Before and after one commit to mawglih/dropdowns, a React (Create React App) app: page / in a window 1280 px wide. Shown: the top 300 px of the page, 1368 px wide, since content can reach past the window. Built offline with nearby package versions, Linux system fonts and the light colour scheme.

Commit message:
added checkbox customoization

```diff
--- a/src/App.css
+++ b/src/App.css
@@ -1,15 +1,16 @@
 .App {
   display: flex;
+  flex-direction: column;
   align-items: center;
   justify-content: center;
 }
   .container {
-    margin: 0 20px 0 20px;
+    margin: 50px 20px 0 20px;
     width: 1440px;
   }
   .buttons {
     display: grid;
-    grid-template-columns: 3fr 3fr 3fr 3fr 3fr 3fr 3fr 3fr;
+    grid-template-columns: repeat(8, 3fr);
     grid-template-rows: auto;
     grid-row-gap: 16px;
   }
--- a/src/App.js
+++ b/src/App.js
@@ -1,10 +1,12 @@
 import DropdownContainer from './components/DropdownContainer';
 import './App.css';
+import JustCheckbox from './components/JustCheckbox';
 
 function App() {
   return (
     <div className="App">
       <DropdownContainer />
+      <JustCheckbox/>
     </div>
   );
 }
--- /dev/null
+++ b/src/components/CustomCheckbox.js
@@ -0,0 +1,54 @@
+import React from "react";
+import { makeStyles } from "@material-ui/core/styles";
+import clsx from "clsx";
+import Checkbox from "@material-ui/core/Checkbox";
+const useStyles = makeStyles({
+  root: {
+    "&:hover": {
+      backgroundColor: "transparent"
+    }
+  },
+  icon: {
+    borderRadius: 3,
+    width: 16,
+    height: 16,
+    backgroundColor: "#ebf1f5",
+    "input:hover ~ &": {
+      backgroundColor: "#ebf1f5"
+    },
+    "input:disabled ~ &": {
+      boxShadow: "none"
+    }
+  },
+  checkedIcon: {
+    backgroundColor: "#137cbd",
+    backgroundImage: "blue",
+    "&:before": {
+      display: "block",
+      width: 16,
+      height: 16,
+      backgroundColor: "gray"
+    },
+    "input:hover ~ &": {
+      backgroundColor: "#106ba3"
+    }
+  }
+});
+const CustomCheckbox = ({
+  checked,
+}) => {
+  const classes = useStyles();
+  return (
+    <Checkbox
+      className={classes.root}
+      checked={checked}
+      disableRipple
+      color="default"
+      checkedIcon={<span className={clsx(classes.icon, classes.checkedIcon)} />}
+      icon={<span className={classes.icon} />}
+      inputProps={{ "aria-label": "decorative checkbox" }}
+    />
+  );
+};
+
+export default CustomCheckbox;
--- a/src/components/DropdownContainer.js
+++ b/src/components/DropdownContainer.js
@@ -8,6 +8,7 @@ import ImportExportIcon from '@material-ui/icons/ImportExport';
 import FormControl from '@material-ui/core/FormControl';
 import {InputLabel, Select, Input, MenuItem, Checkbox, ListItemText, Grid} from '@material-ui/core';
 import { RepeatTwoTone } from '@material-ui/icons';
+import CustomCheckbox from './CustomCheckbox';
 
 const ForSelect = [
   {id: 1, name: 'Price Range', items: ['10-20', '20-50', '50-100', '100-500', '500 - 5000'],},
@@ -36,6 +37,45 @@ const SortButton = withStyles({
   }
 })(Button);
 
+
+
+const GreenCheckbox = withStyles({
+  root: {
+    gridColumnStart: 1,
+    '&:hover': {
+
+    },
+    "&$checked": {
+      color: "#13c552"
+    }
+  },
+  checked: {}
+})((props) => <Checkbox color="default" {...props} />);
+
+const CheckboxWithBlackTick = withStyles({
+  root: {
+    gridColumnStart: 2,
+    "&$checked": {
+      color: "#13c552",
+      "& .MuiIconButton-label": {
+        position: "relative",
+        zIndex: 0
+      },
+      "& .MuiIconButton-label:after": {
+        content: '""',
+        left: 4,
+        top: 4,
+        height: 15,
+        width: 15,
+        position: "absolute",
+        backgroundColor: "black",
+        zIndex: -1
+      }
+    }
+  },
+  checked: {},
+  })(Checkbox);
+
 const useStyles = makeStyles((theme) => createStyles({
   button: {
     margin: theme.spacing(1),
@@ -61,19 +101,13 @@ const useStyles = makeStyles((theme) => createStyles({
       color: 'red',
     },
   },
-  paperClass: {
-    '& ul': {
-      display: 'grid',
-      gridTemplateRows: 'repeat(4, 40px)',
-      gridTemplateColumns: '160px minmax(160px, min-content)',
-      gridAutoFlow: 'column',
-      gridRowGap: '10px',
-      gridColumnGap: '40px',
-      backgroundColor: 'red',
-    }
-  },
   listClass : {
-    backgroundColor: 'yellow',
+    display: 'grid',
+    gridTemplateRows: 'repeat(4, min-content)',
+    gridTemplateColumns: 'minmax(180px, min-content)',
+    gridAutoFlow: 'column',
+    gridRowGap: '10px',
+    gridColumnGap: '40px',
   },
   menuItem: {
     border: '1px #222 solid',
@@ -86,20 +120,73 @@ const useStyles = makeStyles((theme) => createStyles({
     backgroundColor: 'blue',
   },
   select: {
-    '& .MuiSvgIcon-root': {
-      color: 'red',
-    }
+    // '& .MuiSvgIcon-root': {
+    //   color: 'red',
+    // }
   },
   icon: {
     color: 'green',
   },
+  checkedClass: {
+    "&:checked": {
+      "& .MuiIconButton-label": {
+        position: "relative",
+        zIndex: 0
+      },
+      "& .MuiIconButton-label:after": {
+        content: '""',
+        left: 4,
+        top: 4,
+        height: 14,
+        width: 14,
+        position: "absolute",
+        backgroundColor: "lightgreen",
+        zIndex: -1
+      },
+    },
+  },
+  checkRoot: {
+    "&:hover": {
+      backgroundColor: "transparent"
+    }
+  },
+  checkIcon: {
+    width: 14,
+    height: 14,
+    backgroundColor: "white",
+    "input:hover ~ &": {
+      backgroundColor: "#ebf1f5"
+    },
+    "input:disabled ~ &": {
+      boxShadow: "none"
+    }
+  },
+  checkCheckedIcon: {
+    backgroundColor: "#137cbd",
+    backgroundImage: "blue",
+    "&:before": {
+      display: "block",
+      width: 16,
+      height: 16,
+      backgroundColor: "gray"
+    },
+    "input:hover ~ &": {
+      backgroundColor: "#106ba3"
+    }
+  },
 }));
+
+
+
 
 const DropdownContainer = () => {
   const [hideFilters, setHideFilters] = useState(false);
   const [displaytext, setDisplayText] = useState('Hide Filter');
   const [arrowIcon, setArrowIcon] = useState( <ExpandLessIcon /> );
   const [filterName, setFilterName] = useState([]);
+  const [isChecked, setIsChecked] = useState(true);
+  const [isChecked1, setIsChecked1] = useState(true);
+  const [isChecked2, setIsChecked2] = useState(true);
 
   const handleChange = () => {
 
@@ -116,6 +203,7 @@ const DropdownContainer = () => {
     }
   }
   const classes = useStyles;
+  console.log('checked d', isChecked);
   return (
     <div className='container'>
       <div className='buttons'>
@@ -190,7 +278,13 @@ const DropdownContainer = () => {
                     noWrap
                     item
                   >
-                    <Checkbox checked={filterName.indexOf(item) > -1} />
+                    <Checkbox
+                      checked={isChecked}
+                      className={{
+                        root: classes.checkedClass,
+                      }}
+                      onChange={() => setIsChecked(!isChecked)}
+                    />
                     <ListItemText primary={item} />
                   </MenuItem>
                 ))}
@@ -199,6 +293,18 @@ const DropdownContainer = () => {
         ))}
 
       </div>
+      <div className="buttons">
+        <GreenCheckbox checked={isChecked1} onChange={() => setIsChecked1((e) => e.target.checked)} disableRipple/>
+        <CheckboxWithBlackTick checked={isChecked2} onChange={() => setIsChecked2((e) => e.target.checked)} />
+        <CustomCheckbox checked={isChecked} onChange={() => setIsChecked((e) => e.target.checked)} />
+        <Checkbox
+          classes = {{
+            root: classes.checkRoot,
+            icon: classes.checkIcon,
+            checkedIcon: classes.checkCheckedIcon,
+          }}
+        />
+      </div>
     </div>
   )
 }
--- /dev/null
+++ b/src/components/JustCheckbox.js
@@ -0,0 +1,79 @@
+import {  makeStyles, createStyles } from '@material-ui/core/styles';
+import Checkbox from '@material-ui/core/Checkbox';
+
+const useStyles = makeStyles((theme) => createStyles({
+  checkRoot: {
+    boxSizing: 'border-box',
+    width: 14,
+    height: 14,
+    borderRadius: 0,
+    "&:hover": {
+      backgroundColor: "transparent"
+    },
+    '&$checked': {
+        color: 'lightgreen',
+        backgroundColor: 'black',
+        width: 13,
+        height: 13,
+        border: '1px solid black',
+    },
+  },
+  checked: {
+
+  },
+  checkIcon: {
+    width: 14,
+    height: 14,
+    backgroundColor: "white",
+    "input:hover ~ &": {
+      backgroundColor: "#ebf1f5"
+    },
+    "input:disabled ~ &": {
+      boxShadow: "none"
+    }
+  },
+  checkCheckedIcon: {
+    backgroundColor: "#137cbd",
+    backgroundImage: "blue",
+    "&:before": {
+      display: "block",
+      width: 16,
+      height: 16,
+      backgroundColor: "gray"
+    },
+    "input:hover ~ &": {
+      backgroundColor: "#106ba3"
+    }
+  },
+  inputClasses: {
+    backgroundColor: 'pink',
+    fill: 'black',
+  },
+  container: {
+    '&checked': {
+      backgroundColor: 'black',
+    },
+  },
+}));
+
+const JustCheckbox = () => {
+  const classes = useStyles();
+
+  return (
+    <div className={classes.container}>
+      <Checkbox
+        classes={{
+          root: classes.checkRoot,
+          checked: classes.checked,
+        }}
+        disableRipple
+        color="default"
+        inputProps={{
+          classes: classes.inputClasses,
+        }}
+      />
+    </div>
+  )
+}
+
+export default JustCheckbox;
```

What to work on
State the number of lines above that contain "checkRoot". Write nothing besides it.

Exercise output
4